Research shows that future jobs in the area of STEM will grow faster than jobs in other areas, yet women make up just 23% of the current STEM workforce. But girls in seven school districts will receive the encouragement they need to pursue a future STEM (science, technology, engineering and math) career thanks to a grant focused on changing perceptions and providing educators with strategies to support their students’ learning. The nPower Girls program reaches girls in grades 4-8 in Castle Rock, Longview, Mill A, Mount Pleasant, Naselle-Grays River Valley, Ridgefield, and Wishram school districts, plus Three Rivers Christian School in Longview.
Through the grant, 14 teachers and eight administrators will receive professional development over the next three years. ESD 112 Science Coordinator Vickei Hrdina estimates that hundreds of girls will be impacted. Hrdina, a former archaeologist and teacher developed the program. “When I was working as an archaeologist, I realized how few others there were like me, a woman doing a science-related job,” she said. “It was a moving experience for me as a teacher and a mother to examine how to support girls so that they could pursue STEM in their lives.”
The grant funding provides teachers with opportunities to meet women in STEM careers and requires them to create programs in their schools that support girls in STEM subjects.
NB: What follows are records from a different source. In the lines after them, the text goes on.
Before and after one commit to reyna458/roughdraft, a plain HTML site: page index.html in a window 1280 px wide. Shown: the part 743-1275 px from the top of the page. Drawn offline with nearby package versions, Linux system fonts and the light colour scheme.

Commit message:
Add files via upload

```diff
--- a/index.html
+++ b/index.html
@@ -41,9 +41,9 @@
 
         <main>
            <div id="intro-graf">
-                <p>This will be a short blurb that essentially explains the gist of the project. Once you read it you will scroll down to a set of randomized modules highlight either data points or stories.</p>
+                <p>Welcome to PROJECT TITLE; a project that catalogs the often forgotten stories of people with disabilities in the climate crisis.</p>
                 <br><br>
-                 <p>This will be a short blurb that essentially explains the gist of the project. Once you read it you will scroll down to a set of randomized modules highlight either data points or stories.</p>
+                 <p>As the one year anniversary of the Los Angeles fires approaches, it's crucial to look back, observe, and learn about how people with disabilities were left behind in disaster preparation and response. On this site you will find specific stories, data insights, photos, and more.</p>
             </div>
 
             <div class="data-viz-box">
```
Their students will have opportunities to connect with these female mentors.
“nPower Girls aims to change society’s way of thinking and provide girls with real-life examples of young women in the field to make their dreams of working in STEM more relatable,” she added.
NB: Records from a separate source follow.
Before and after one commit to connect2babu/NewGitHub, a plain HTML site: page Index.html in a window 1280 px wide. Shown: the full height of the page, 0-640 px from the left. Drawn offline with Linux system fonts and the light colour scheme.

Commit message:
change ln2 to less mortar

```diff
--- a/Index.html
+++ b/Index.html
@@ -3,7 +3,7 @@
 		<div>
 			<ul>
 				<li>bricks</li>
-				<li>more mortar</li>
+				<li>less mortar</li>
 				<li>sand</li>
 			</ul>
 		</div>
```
In this exciting program ESD 112 math and science specialists are partnering with Clark College, Washington State University, U.S. Army Corps, Mt. St. Helens Institute, Oregon Tradeswomen, and the Southwest Washington STEM Network. Women working in STEM fields volunteer their time to show young girls that succeeding in a STEM career is possible.